Edward Moogk's Roll Back The Years on p. 62 states: "Operations started up in other Ontario centres. In Hamilton, the Newbigging Cabinet Company, specialists in player-piano rolls and record cabinets, came out with its Musicphone, a Canadian-built machine with an electrical motor, capable of playing both vertical and lateral cut records."

Newbigging experimented with manufacturing a phonograph back in 1909. Initially it was named the "Clarion Musicphone". From Canadian Music Trades Journal, August, 1916, p. 91:

"After years of experimenting, and a close connection with the talking machine trade by reason of their supplying talking machine and record cabinets for all makes of machines, the Newbigging Cabinet Co. of Hamilton have completed a new line of machines which are now ready for the market. The new machine has been named the "Clarion Musicphone". It is a high grade make, and the Journal is informed that the Newbigging firm does not purpose putting out any low priced models. As will be seen from the firm's announcement elsewhere in this issue, the cabinet is one of artistic lines. The motor is operated with storage batteries, and one of the chief features is that when the switch is turned on the motor board immediately starts off at full speed. The firm's announcement goes into details describing the sound-box, tone arm, and the other parts.

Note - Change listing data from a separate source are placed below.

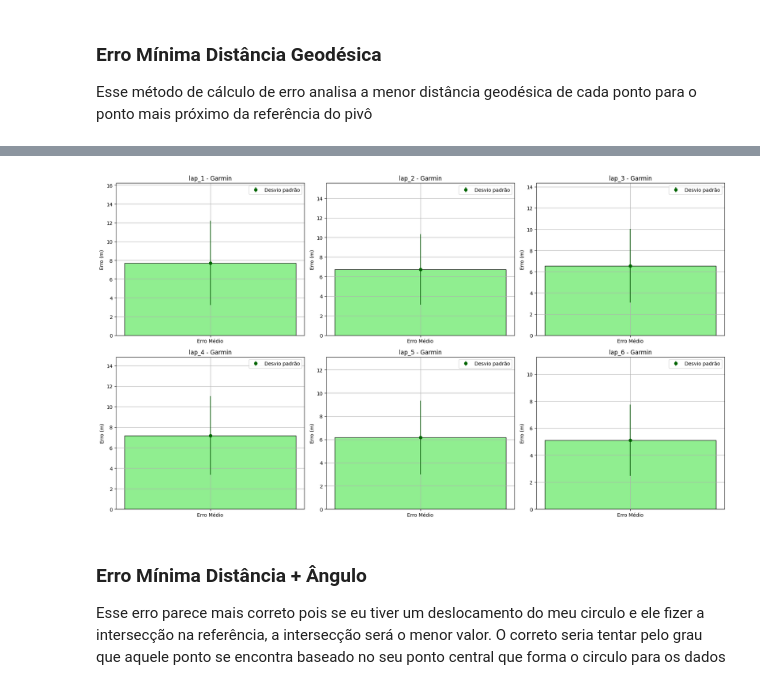
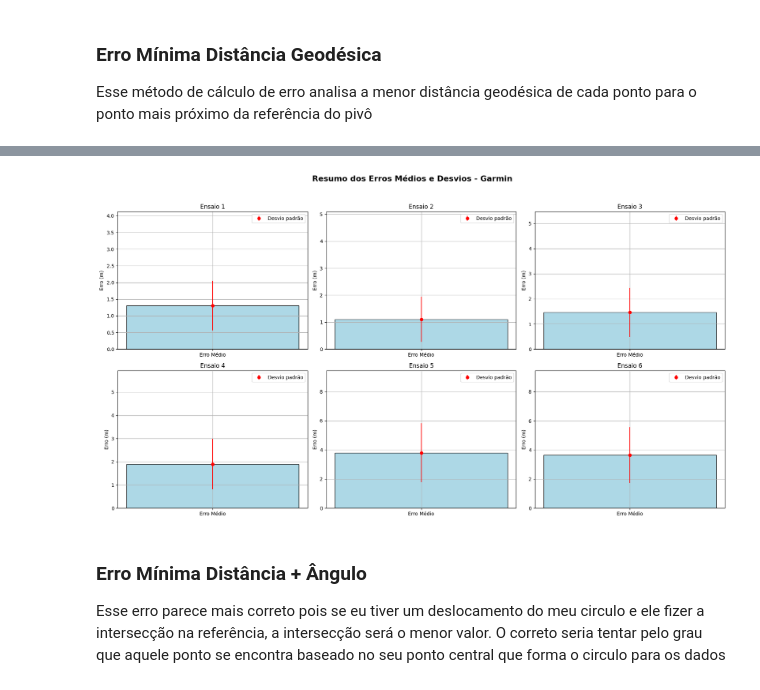
Before and after one commit to GabrielSan99/GNSS_C-A_CODE, a Jupyter notebook: analysis.ipynb, the cells around one changed output, grey strips where cells are left out. Cells and saved outputs as stored; diff of their text form; code cells hidden in the pictures.

```diff
--- a/analysis.ipynb
+++ b/analysis.ipynb
@@ -821,7 +972,7 @@ for lap_name, color, label in zip(laps_to_plot, colors, labels):
         df = laps[lap_name]["celular"]["dataframe"]
         for _, row in df.iterrows():
             folium.CircleMarker(
-                location=[row['Lat'], row['Lon']],
+                location=[row['latitude'], row['longitude']],
                 radius=2,
                 color=color,
                 fill=True,
@@ -1213,6 +1516,8 @@ for lap_name, lap_data in laps.items():
     drop_cols = [c for c in df_gar.columns if c.startswith("Unnamed:")]
     df_gar = df_gar.drop(columns=drop_cols)
 
+    df_gar.rename(columns={'lat': 'latitude', 'lon': 'longitude'}, inplace=True)
+
 
     laps[lap_name]["garmin"]["dataframe"] = df_gar
 # %%
@@ -1275,6 +1580,4 @@ plt.show()
 # %%
-import folium
-
 # Cria o mapa centralizado no pivô
 map_garmin = folium.Map(location=[pivot_lat, pivot_long], zoom_start=17, tiles="OpenStreetMap")
 
@@ -1290,9 +1593,9 @@ for lap_name, color, label in zip(laps_to_plot, colors, labels):
         continue
 
     for _, row in df.iterrows():
-        if pd.notna(row['lat']) and pd.notna(row['lon']):
+        if pd.notna(row['latitude']) and pd.notna(row['longitude']):
             folium.CircleMarker(
-                location=[row['lat'], row['lon']],
+                location=[row['latitude'], row['longitude']],
                 radius=2,
                 color=color,
                 fill=True,
@@ -1436 +1793,9 @@ df_erro_garmin
+# %%
+# Parâmetros para Criação dos Gráficos
+num_laps = len(laps)
+cols = 3
+rows = int(np.ceil(num_laps / cols))
+
+lap_names = list(laps.keys())
+labels = ['Ensaio 1', 'Ensaio 2', 'Ensaio 3', 'Ensaio 4', 'Ensaio 5', 'Ensaio 6']  # ajuste conforme necessário
 # %%
@@ -1458,39 +1860,37 @@ plt.show()
 # %%
-# Lista para extrair os erros médios e desvios diretamente do dicionário laps
-laps_names = list(laps.keys())
-
-# Plota
-fig, axs = plt.subplots(2, 3, figsize=(18, 10))
+fig, axs = plt.subplots(rows, cols, figsize=(6 * cols, 5 * rows))
 axs = axs.flatten()
 
-for i, lap_name in enumerate(laps_names):
-    # Garante que existe análise de erro para Garmin
-    if "garmin" in laps[lap_name] and "erro_analysis" in laps[lap_name]["garmin"]:
-        erro_analysis = laps[lap_name]['garmin']['erro_analysis']
+# Título geral
+fig.suptitle('Resumo dos Erros Médios e Desvios - Garmin', fontsize=16, fontweight='bold')
 
-        media_erro = erro_analysis['media_erro_m']
-        desvio_erro = erro_analysis['desvio_erro_m']
-        max_erro = erro_analysis['max_erro_m']
+for i, lap_name in enumerate(lap_names):
+    analysis = laps[lap_name]['garmin']['error_analysis']
+    mean_error = analysis['mean_euclidean_error_m']
+    std_error = analysis['std_euclidean_error_m']
+    max_error = analysis['max_euclidean_error_m']
 
-        # Cria uma barra para o erro médio
-        axs[i].bar(['Erro Médio'], [media_erro], color='lightgreen', edgecolor='black')
+    # Barra para erro médio
+    axs[i].bar(['Erro Médio'], [mean_error], color='lightblue', edgecolor='black')
 
-        # Adiciona a barra de erro representando o desvio padrão
-        axs[i].errorbar('Erro Médio', media_erro, yerr=desvio_erro, fmt='o', color='darkgreen', label='Desvio padrão')
+    # Linha de erro (desvio padrão)
+    axs[i].errorbar('Erro Médio', mean_error, yerr=std_error, fmt='o', color='red', label='Desvio padrão')
 
-        # Ajusta o limite superior do gráfico para dar espaço ao erro máximo
-        axs[i].set_ylim(0, max_erro + 1)
-        axs[i].set_title(f"{lap_name} - Garmin")
-        axs[i].set_ylabel("Erro (m)")
+    # Ajuste do eixo Y
+    axs[i].set_ylim(0, max_error + 1)
+    axs[i].set_title(f'{labels[i]}')
+    axs[i].set_ylabel('Erro (m)')
+    axs[i].legend()
+    axs[i].grid(True)
 
-        # Adiciona a legenda e a grade
-        axs[i].legend()
-        axs[i].grid(True)
+# Oculta subplots não utilizados
+for j in range(i + 1, len(axs)):
+    axs[j].axis('off')
 
-plt.tight_layout()
+plt.tight_layout(rect=[0, 0, 1, 0.95])  # reserva espaço para o título
 plt.show()
 # %% [output]
-[figure, old version]
+[figure, new version]
 # %% [markdown]
 ### Erro Mínima Distância + Ângulo
 
```
Also changed, not shown: parts of 36 cells of this notebook, 6 other files.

"The fact that the head of this firm, Mr. R.P. Newbigging, has for long had an intimate knowledge of the talking machine business and has already well established connection all over the Dominion, augurs well for Clarion Musicphone. The accompanying photograph shows the cabinet of this machine, which was made in the year 1909 with a screen in the front of fine brass wire mesh. "Not only was this cabinet made in our factory", concluded Mr. Newbigging, "but the two-spring motor, tone arm and soundbox were all made in Hamilton. For the construction of the cabinet we had nothing to go by but a verbal description of the machine. It is a far cry from this first attempt in 1909 to the electrically driven machine that we have today. From that day to this we have never stopped thinking talking machines."

For many years prior to August, 1916, the Newbigging Cabinet Company supplied cabinets for phonographs, records and cylinders. They advertised extensively in the Canadian Music Trades Journal. In August 1916 they introduced their own phonograph, the "Clarion Musicphone".

CMTJ, August, 1915, p. 85.

The earliest display ads in the Canadian Music Trades Journal, August, 1916, p. 72-73, refer to their electric phonograph as the "Clarion Musicphone".

Canadian Music Trades Journal, September, 1916, p. 41.

Canadian Music Trades Journal, September, 1916, p. 45. From September, 1916, the "Clarion Musicphone" is simply called the "Musicphone".

Canadian Music Trades Journal, November, 1916, p. 16-17.

Toronto Daily Star, December 16, 1916, p. 2.

Regina Leader-Post, July 23, 1917, p. 7.

Canadian Music Trades Journal, September, 1917, p. 30.

Canadian Music Trades Journal, November, 1917, p. 36.

Canadian Music Trades Journal, June, 1918, p. 32.

Montreal Gazette, December 17, 1919, p. 16.

Montreal Gazette, December 17, 1920, p. 16.

Machine for sale in St. Jacobs, Ontario, June 2009 (photos by Keith Wright).

A tabletop Musicphone for sale through Facebook Marketplace in 2023.